My research focuses primarily on how social processes challenge racial and ethnic boundaries and transform classification systems. I’ve examined this with regard to immigration, interracial marriage and the classification of multiracial children, and genetic ancestry testing. I am also interested in the multiple dimensions of race – how self-identification, observation by others, known ancestry, genetic ancestry, phenotype, and other dimensions are increasingly diverging, and what this means for survey statistics and the racial inequalities they are used to measure.
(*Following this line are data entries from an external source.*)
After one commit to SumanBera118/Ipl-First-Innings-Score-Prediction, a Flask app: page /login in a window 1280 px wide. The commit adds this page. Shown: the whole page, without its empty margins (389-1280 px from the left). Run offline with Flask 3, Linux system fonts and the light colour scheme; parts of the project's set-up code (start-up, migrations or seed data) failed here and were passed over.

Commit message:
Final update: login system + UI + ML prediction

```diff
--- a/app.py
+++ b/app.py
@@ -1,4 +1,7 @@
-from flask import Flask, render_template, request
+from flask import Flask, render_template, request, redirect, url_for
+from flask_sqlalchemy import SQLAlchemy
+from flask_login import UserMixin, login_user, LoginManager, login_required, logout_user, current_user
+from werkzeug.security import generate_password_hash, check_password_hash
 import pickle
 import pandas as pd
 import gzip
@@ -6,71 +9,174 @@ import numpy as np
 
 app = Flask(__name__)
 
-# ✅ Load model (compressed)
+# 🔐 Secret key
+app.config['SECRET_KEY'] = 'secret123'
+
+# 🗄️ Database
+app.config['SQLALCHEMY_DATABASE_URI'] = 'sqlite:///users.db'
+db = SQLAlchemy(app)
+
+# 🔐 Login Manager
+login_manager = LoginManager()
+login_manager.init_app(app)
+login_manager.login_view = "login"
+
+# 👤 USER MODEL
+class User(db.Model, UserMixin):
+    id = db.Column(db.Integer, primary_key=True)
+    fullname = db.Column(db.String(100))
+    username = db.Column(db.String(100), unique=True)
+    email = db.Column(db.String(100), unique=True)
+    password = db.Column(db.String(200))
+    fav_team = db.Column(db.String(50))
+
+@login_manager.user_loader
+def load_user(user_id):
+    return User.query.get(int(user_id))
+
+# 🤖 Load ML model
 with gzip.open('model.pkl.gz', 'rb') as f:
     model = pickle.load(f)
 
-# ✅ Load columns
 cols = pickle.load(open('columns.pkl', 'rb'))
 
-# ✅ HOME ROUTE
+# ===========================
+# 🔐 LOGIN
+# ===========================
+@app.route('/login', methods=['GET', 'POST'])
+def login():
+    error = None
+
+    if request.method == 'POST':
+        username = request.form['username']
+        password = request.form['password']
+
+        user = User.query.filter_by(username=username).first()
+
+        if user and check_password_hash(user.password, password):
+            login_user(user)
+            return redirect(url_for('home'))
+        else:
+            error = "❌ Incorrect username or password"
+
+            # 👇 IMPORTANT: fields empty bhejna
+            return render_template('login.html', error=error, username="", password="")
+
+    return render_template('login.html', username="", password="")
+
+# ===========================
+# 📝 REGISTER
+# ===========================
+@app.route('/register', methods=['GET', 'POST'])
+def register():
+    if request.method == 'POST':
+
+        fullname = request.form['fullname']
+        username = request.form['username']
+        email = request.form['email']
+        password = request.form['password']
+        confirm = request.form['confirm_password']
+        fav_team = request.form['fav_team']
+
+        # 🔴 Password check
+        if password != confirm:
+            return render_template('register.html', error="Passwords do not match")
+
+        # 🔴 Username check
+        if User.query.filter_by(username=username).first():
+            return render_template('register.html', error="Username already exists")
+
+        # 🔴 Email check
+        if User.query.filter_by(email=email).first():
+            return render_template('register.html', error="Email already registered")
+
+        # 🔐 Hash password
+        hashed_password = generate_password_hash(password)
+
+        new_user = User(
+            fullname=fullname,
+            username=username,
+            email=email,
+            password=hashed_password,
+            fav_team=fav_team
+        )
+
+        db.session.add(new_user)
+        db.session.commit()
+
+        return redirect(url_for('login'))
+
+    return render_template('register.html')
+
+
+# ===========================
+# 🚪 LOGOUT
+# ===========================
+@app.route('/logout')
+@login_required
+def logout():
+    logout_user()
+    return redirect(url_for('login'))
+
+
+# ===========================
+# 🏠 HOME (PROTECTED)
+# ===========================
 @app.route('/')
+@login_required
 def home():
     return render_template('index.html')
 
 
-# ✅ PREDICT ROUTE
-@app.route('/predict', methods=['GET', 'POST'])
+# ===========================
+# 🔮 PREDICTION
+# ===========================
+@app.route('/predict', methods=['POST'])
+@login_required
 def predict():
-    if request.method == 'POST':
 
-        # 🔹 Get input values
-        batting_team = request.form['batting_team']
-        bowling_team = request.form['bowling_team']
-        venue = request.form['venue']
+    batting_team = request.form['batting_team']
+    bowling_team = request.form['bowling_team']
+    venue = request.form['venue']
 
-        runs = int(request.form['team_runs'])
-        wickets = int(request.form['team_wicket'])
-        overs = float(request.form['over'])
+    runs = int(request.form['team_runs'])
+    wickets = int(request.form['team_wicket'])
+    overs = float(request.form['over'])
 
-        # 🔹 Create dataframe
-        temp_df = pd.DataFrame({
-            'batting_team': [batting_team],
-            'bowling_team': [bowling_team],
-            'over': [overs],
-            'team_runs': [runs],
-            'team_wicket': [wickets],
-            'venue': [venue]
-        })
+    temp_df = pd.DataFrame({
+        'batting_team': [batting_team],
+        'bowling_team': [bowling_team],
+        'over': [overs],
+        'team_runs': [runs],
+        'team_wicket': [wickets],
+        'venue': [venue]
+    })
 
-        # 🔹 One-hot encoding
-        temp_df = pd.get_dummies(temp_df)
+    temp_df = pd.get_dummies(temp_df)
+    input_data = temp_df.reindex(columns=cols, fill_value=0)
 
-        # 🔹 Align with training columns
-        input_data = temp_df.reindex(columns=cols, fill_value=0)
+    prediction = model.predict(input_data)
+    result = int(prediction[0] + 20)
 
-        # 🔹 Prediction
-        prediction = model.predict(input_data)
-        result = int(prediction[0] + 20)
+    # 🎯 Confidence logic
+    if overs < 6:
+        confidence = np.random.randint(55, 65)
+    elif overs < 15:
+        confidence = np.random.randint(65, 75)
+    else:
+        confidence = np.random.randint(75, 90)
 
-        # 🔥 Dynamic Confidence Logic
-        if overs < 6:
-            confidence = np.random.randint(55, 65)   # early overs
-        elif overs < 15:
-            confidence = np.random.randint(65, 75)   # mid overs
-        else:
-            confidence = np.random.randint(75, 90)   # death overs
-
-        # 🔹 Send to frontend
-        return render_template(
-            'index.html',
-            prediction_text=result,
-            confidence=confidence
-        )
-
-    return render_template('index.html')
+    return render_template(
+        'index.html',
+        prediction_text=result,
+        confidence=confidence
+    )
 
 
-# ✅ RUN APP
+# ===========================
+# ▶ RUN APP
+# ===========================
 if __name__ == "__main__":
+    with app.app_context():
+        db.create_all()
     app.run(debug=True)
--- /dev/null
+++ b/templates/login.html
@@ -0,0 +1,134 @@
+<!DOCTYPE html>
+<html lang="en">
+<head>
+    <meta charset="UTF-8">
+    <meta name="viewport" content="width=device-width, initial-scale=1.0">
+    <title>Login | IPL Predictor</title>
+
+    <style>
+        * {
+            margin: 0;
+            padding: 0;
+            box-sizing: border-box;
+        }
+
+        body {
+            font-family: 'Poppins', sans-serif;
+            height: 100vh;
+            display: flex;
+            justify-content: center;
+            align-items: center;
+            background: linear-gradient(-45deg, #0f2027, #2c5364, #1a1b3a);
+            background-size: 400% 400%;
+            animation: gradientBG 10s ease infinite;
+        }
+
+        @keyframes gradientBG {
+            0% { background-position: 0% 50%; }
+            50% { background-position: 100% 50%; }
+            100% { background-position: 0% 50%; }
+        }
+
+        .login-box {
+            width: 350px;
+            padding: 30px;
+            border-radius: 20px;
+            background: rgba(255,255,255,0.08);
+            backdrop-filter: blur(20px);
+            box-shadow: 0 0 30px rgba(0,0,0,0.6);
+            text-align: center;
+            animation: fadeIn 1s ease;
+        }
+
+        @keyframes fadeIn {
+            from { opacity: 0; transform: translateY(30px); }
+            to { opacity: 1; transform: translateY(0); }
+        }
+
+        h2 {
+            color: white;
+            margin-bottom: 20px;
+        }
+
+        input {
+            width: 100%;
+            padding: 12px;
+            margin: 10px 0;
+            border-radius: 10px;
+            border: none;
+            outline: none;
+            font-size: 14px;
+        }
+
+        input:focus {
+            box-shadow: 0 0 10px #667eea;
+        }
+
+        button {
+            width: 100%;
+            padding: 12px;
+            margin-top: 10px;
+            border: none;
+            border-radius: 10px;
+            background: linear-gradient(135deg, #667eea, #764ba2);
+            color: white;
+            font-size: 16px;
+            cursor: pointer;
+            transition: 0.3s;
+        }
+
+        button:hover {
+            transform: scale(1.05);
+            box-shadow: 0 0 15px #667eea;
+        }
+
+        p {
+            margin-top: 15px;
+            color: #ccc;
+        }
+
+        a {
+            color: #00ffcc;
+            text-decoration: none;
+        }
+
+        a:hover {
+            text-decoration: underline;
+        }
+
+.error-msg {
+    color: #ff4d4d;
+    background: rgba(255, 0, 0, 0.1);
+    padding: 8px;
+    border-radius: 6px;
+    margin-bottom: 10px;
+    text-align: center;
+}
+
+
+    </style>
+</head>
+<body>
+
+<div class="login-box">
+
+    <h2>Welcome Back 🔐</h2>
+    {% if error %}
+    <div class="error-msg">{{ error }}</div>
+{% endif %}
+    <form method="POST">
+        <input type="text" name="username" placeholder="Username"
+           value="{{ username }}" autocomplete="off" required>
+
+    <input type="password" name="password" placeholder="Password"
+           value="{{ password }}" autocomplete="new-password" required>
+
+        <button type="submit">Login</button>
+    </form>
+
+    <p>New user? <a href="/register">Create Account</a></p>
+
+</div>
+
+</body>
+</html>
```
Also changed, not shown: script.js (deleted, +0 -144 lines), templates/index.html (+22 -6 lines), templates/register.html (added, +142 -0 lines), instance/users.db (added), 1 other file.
My current research examines the social impact of genetic ancestry testing, focusing on how tests influence racial and ethnic identity, conceptions of race, racial attitudes, and racial interactions. One project conducted 115 qualitative interviews with people from different racial and ethnic backgrounds who purchased genetic ancestry tests. Another project is a randomized controlled trial that randomly assigns people to receive genetic ancestry tests or not, to study the causal impact of testing.